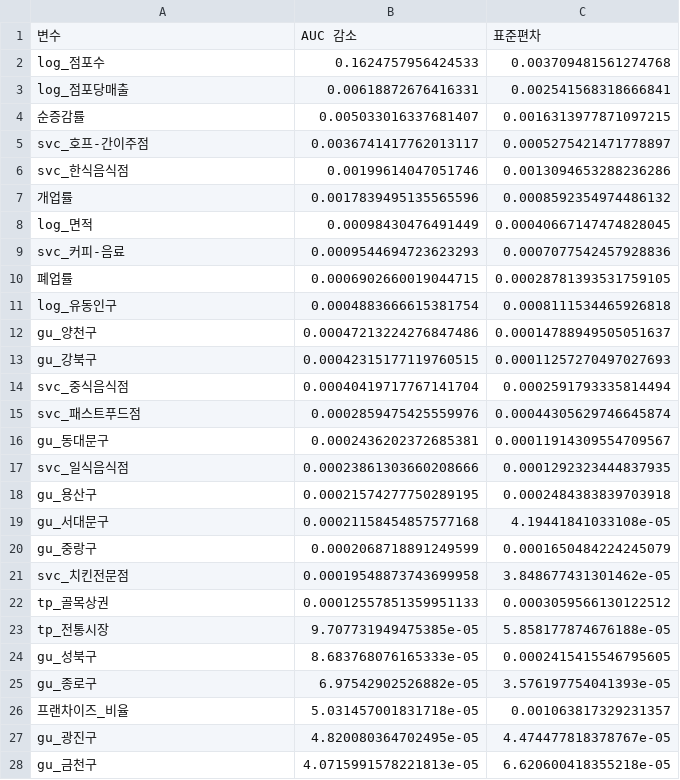
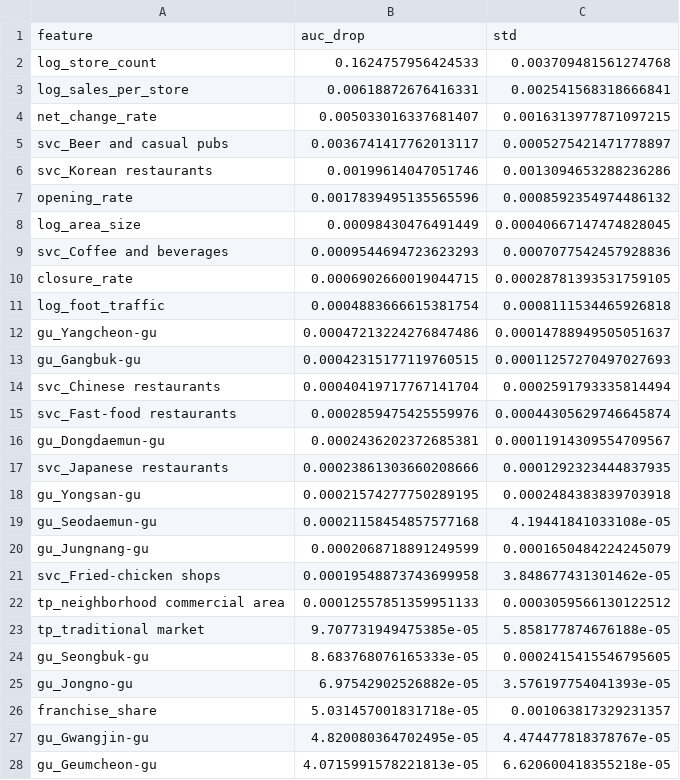
Before and after one commit to jiwoon-oh/seoul-closure-risk, a CSV file: outputs/pred_perm_importance.csv, drawn as a sheet; only a part is shown; the diff covers the shown part only.

Commit message:
Translate the Seoul pipeline to English (rename source fields right after loading)
- config.py: Korean source file/column/value names live only in the mapping block;
  standardize_source() renames on load, fixes category order, raises on unmapped values
- notebooks step1-12: English markdown, comments, prints and chart labels; Korean font setting removed
- outputs: commercial-area names no longer carried (join area_code to the source table)
- figures redrawn with English labels; images/ unchanged
- README/README.ko/ERD use the English field names; README adds an English name - source field table

```diff
--- a/outputs/pred_perm_importance.csv
+++ b/outputs/pred_perm_importance.csv
@@ -1,28 +1,28 @@
-변수,AUC 감소,표준편차
-log_점포수,0.1624757956424533,0.003709481561274768
-log_점포당매출,0.00618872676416331,0.002541568318666841
-순증감률,0.005033016337681407,0.0016313977871097215
-svc_호프-간이주점,0.0036741417762013117,0.0005275421471778897
-svc_한식음식점,0.00199614047051746,0.0013094653288236286
-개업률,0.0017839495135565596,0.0008592354974486132
-log_면적,0.00098430476491449,0.00040667147474828045
-svc_커피-음료,0.0009544694723623293,0.0007077542457928836
-폐업률,0.0006902660019044715,0.00028781393531759105
-log_유동인구,0.0004883666615381754,0.0008111534465926818
-gu_양천구,0.00047213224276847486,0.00014788949505051637
-gu_강북구,0.00042315177119760515,0.00011257270497027693
-svc_중식음식점,0.00040419717767141704,0.0002591793335814494
-svc_패스트푸드점,0.0002859475425559976,0.00044305629746645874
-gu_동대문구,0.0002436202372685381,0.00011914309554709567
-svc_일식음식점,0.00023861303660208666,0.0001292323444837935
-gu_용산구,0.00021574277750289195,0.0002484383839703918
-gu_서대문구,0.00021158454857577168,4.19441841033108e-05
-gu_중랑구,0.0002068718891249599,0.0001650484224245079
-svc_치킨전문점,0.00019548873743699958,3.848677431301462e-05
-tp_골목상권,0.00012557851359951133,0.0003059566130122512
-tp_전통시장,9.707731949475385e-05,5.858177874676188e-05
-gu_성북구,8.683768076165333e-05,0.0002415415546795605
-gu_종로구,6.97542902526882e-05,3.576197754041393e-05
-프랜차이즈_비율,5.031457001831718e-05,0.001063817329231357
-gu_광진구,4.820080364702495e-05,4.474477818378767e-05
-gu_금천구,4.0715991578221813e-05,6.620600418355218e-05
+feature,auc_drop,std
+log_store_count,0.1624757956424533,0.003709481561274768
+log_sales_per_store,0.00618872676416331,0.002541568318666841
+net_change_rate,0.005033016337681407,0.0016313977871097215
+svc_Beer and casual pubs,0.0036741417762013117,0.0005275421471778897
+svc_Korean restaurants,0.00199614047051746,0.0013094653288236286
+opening_rate,0.0017839495135565596,0.0008592354974486132
+log_area_size,0.00098430476491449,0.00040667147474828045
+svc_Coffee and beverages,0.0009544694723623293,0.0007077542457928836
+closure_rate,0.0006902660019044715,0.00028781393531759105
+log_foot_traffic,0.0004883666615381754,0.0008111534465926818
+gu_Yangcheon-gu,0.00047213224276847486,0.00014788949505051637
+gu_Gangbuk-gu,0.00042315177119760515,0.00011257270497027693
+svc_Chinese restaurants,0.00040419717767141704,0.0002591793335814494
+svc_Fast-food restaurants,0.0002859475425559976,0.00044305629746645874
+gu_Dongdaemun-gu,0.0002436202372685381,0.00011914309554709567
+svc_Japanese restaurants,0.00023861303660208666,0.0001292323444837935
+gu_Yongsan-gu,0.00021574277750289195,0.0002484383839703918
+gu_Seodaemun-gu,0.00021158454857577168,4.19441841033108e-05
+gu_Jungnang-gu,0.0002068718891249599,0.0001650484224245079
+svc_Fried-chicken shops,0.00019548873743699958,3.848677431301462e-05
+tp_neighborhood commercial area,0.00012557851359951133,0.0003059566130122512
+tp_traditional market,9.707731949475385e-05,5.858177874676188e-05
+gu_Seongbuk-gu,8.683768076165333e-05,0.0002415415546795605
+gu_Jongno-gu,6.97542902526882e-05,3.576197754041393e-05
+franchise_share,5.031457001831718e-05,0.001063817329231357
+gu_Gwangjin-gu,4.820080364702495e-05,4.474477818378767e-05
+gu_Geumcheon-gu,4.0715991578221813e-05,6.620600418355218e-05
```
Also changed, not shown: 24 edited cells elsewhere in this file, outputs/forecast_2026Q2_ci.csv, outputs/h2_att_strata.csv, 33 other files.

★ ★ ★ ★

WHAT IS BEING ASKED
Every record should be duplicated exactly, though any picture in it must be left out.

RESPONSE TO THIS EXERCISE
Before and after one commit to jiwoon-oh/seoul-closure-risk, a CSV file: outputs/pred_perm_importance.csv, drawn as a sheet; only a part is shown; the diff covers the shown part only.

Commit message:
Translate the Seoul pipeline to English (rename source fields right after loading)
- config.py: Korean source file/column/value names live only in the mapping block;
  standardize_source() renames on load, fixes category order, raises on unmapped values
- notebooks step1-12: English markdown, comments, prints and chart labels; Korean font setting removed
- outputs: commercial-area names no longer carried (join area_code to the source table)
- figures redrawn with English labels; images/ unchanged
- README/README.ko/ERD use the English field names; README adds an English name - source field table

```diff
--- a/outputs/pred_perm_importance.csv
+++ b/outputs/pred_perm_importance.csv
@@ -1,28 +1,28 @@
-변수,AUC 감소,표준편차
-log_점포수,0.1624757956424533,0.003709481561274768
-log_점포당매출,0.00618872676416331,0.002541568318666841
-순증감률,0.005033016337681407,0.0016313977871097215
-svc_호프-간이주점,0.0036741417762013117,0.0005275421471778897
-svc_한식음식점,0.00199614047051746,0.0013094653288236286
-개업률,0.0017839495135565596,0.0008592354974486132
-log_면적,0.00098430476491449,0.00040667147474828045
-svc_커피-음료,0.0009544694723623293,0.0007077542457928836
-폐업률,0.0006902660019044715,0.00028781393531759105
-log_유동인구,0.0004883666615381754,0.0008111534465926818
-gu_양천구,0.00047213224276847486,0.00014788949505051637
-gu_강북구,0.00042315177119760515,0.00011257270497027693
-svc_중식음식점,0.00040419717767141704,0.0002591793335814494
-svc_패스트푸드점,0.0002859475425559976,0.00044305629746645874
-gu_동대문구,0.0002436202372685381,0.00011914309554709567
-svc_일식음식점,0.00023861303660208666,0.0001292323444837935
-gu_용산구,0.00021574277750289195,0.0002484383839703918
-gu_서대문구,0.00021158454857577168,4.19441841033108e-05
-gu_중랑구,0.0002068718891249599,0.0001650484224245079
-svc_치킨전문점,0.00019548873743699958,3.848677431301462e-05
-tp_골목상권,0.00012557851359951133,0.0003059566130122512
-tp_전통시장,9.707731949475385e-05,5.858177874676188e-05
-gu_성북구,8.683768076165333e-05,0.0002415415546795605
-gu_종로구,6.97542902526882e-05,3.576197754041393e-05
-프랜차이즈_비율,5.031457001831718e-05,0.001063817329231357
-gu_광진구,4.820080364702495e-05,4.474477818378767e-05
-gu_금천구,4.0715991578221813e-05,6.620600418355218e-05
+feature,auc_drop,std
+log_store_count,0.1624757956424533,0.003709481561274768
+log_sales_per_store,0.00618872676416331,0.002541568318666841
+net_change_rate,0.005033016337681407,0.0016313977871097215
+svc_Beer and casual pubs,0.0036741417762013117,0.0005275421471778897
+svc_Korean restaurants,0.00199614047051746,0.0013094653288236286
+opening_rate,0.0017839495135565596,0.0008592354974486132
+log_area_size,0.00098430476491449,0.00040667147474828045
+svc_Coffee and beverages,0.0009544694723623293,0.0007077542457928836
+closure_rate,0.0006902660019044715,0.00028781393531759105
+log_foot_traffic,0.0004883666615381754,0.0008111534465926818
+gu_Yangcheon-gu,0.00047213224276847486,0.00014788949505051637
+gu_Gangbuk-gu,0.00042315177119760515,0.00011257270497027693
+svc_Chinese restaurants,0.00040419717767141704,0.0002591793335814494
+svc_Fast-food restaurants,0.0002859475425559976,0.00044305629746645874
+gu_Dongdaemun-gu,0.0002436202372685381,0.00011914309554709567
+svc_Japanese restaurants,0.00023861303660208666,0.0001292323444837935
+gu_Yongsan-gu,0.00021574277750289195,0.0002484383839703918
+gu_Seodaemun-gu,0.00021158454857577168,4.19441841033108e-05
+gu_Jungnang-gu,0.0002068718891249599,0.0001650484224245079
+svc_Fried-chicken shops,0.00019548873743699958,3.848677431301462e-05
+tp_neighborhood commercial area,0.00012557851359951133,0.0003059566130122512
+tp_traditional market,9.707731949475385e-05,5.858177874676188e-05
+gu_Seongbuk-gu,8.683768076165333e-05,0.0002415415546795605
+gu_Jongno-gu,6.97542902526882e-05,3.576197754041393e-05
+franchise_share,5.031457001831718e-05,0.001063817329231357
+gu_Gwangjin-gu,4.820080364702495e-05,4.474477818378767e-05
+gu_Geumcheon-gu,4.0715991578221813e-05,6.620600418355218e-05
```
Also changed, not shown: 24 edited cells elsewhere in this file, outputs/forecast_2026Q2_ci.csv, outputs/h2_att_strata.csv, 33 other files.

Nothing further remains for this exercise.